Does the Simon XT landline dialer plays any role at all in the case of an alarm. Does it dial first, second or concurrently with the GSM module? If it dials first, wouldn’t this call cause a delay in the GSM module dialing? Also, considering that me picking up the phone when called by the landline dialer would give the monitoring station a busy line when trying to contact me at about the same time, shouldn’t the landline dialer be either completely disabled or be configured such that it calls the monitoring station instead (and GSM functioning as backup)?
We don’t typically work with Simon XT panels, so I’m not sure, but assuming they work like most other panels it would dial via the land line first and if that fails then it would fall back to cellular. Someone can confirm that during business hours. Yes, it would slow down the cellular signal. I recommend ditching the land line all together and using cellular as primary. The new Alarm.com dual path communication (cellular and IP) is concurrent, it sends both signals at the same time - which is the absolute best way to go. The land line dialer doesn’t call you, it calls the central station.
Alarm.com is finally going to put out a dual path communicator?

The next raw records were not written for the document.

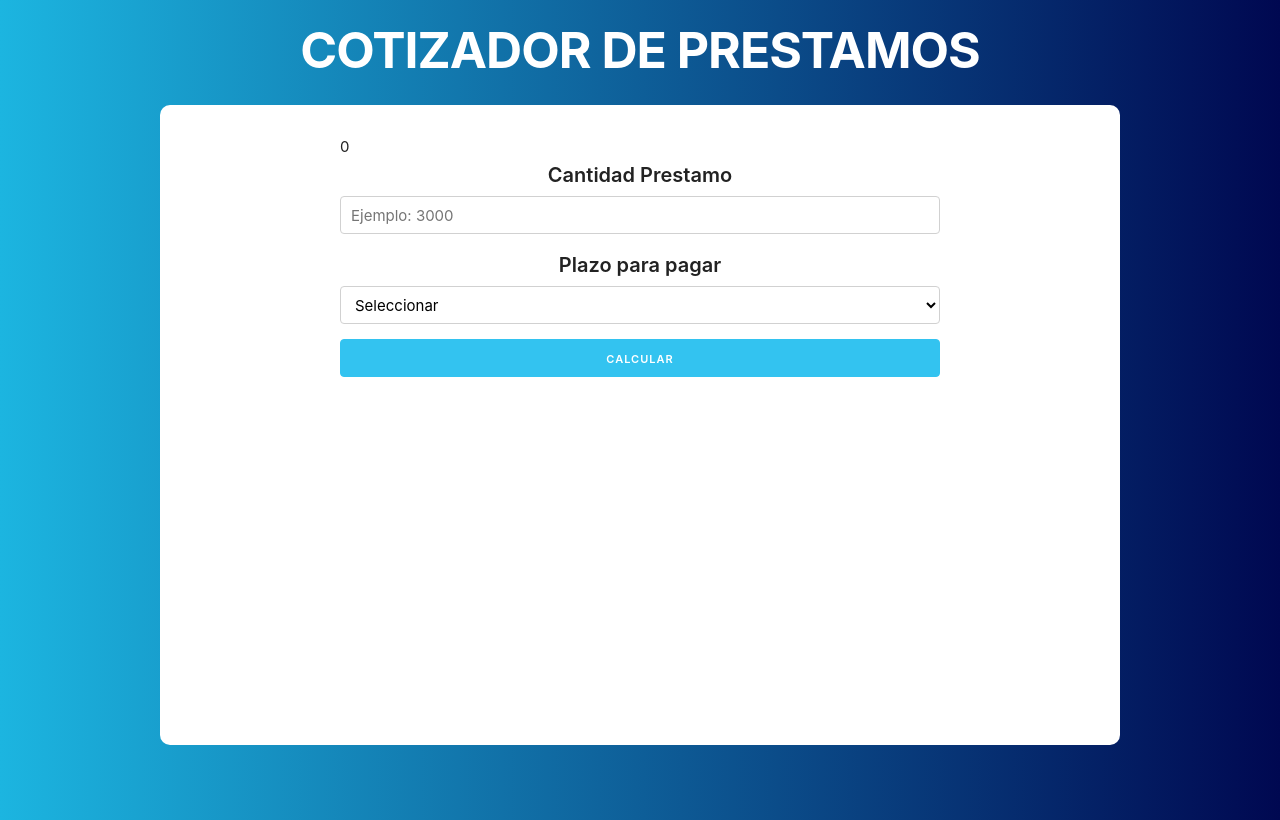
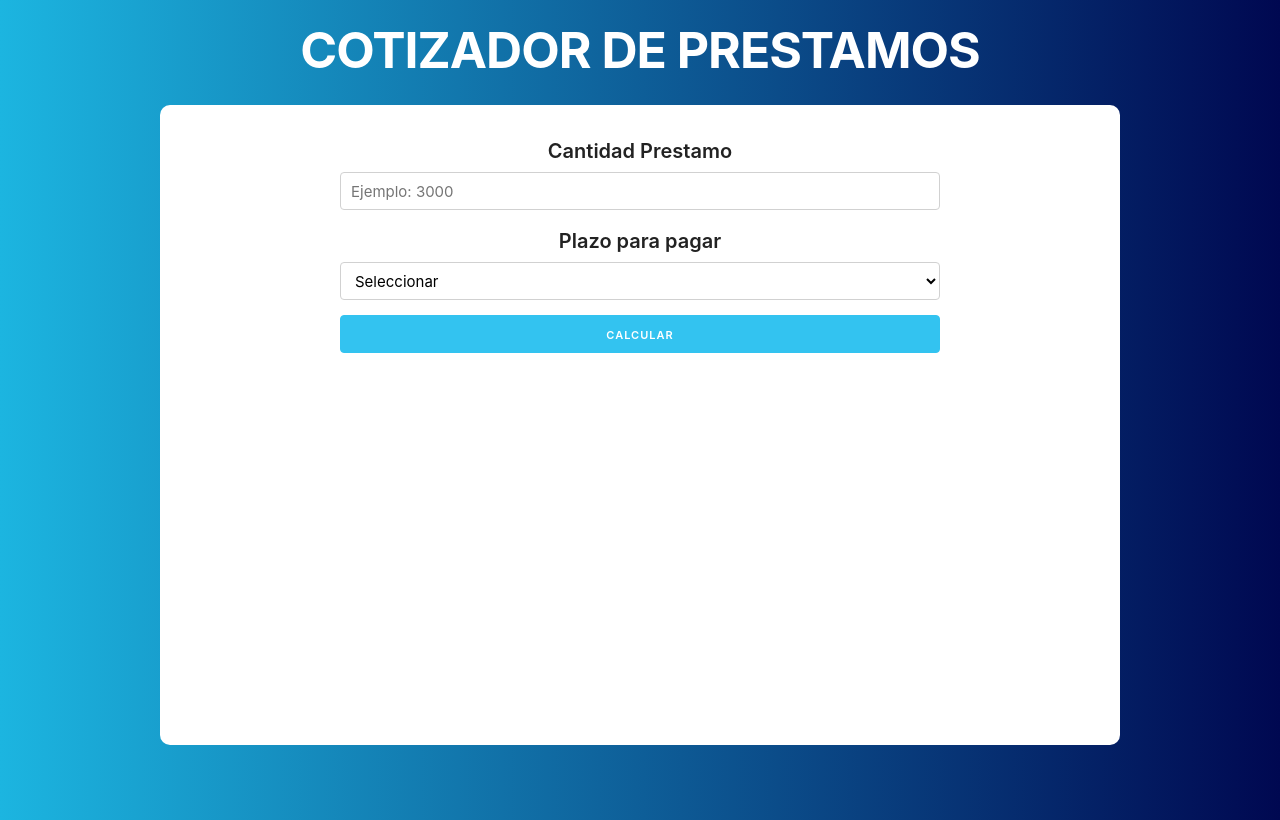
Before and after one commit to bran-deb/prestamos-rt-jt, a React (Create React App) app: page / in a window 1280 px wide. Built offline with nearby package versions, Linux system fonts and the light colour scheme.

Commit message:
added useState plazo

```diff
--- a/src/App.js
+++ b/src/App.js
@@ -6,6 +6,7 @@ import Formulario from './components/Formulario';
 function App() {
   //definir state
   const [cantidad, setCantidad] = useState(0)
+  const [plazo, setPlazo] = useState(0)
 
   return (
     <Fragment>
@@ -17,6 +18,8 @@ function App() {
         <Formulario
           cantidad={cantidad}
           setCantidad={setCantidad}
+          plazo={plazo}
+          setPlazo={setPlazo}
         >
         </Formulario>
       </div>
--- a/src/components/Formulario.js
+++ b/src/components/Formulario.js
@@ -1,13 +1,11 @@
 import React from 'react';
 
 
-const Formulario = ({ cantidad, setCantidad }) => {
+const Formulario = ({ cantidad, setCantidad, plazo, setPlazo }) => {
 
 
     return (
         <form>
-            {/* mostramos la cantidad */}
-            {cantidad}
             <div>
                 <label>Cantidad Prestamo</label>
                 <input
@@ -20,7 +18,10 @@ const Formulario = ({ cantidad, setCantidad }) => {
             </div>
             <div>
                 <label>Plazo para pagar</label>
-                <select className="u-full-width">
+                <select
+                    className="u-full-width"
+                    onChange={(e) => setPlazo(parseInt(e.target.value))}
+                >
                     <option value="">Seleccionar</option>
                     <option value="3">3 meses</option>
                     <option value="6">6 meses</option>
```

Alarm.com already supports dual path on the back end. Qolsys panels are using dual path now. 2GIG will have dual path in their next firmware release with the aid of a 900MHz IP bridge. I would imagine the Alarm.com communicators for Interlogix will support dual path soon.
Ok, so is the consensus that the Simon XT landline dialer in the alarm.com setup is useless at best, and that one is better off disabling it altogether?
Generally speaking, communication will be quicker and safer via the cellular communicator. There may be a delay in the panel communicating to Alarm.com in the event of your phone line being disabled or cut.
If you were dead-set on using the land line communicator for your system, I would have the land-line be the backup and the cellular be the primary.
I was mistaken, you cannot set the land line up to be the secondary communicator.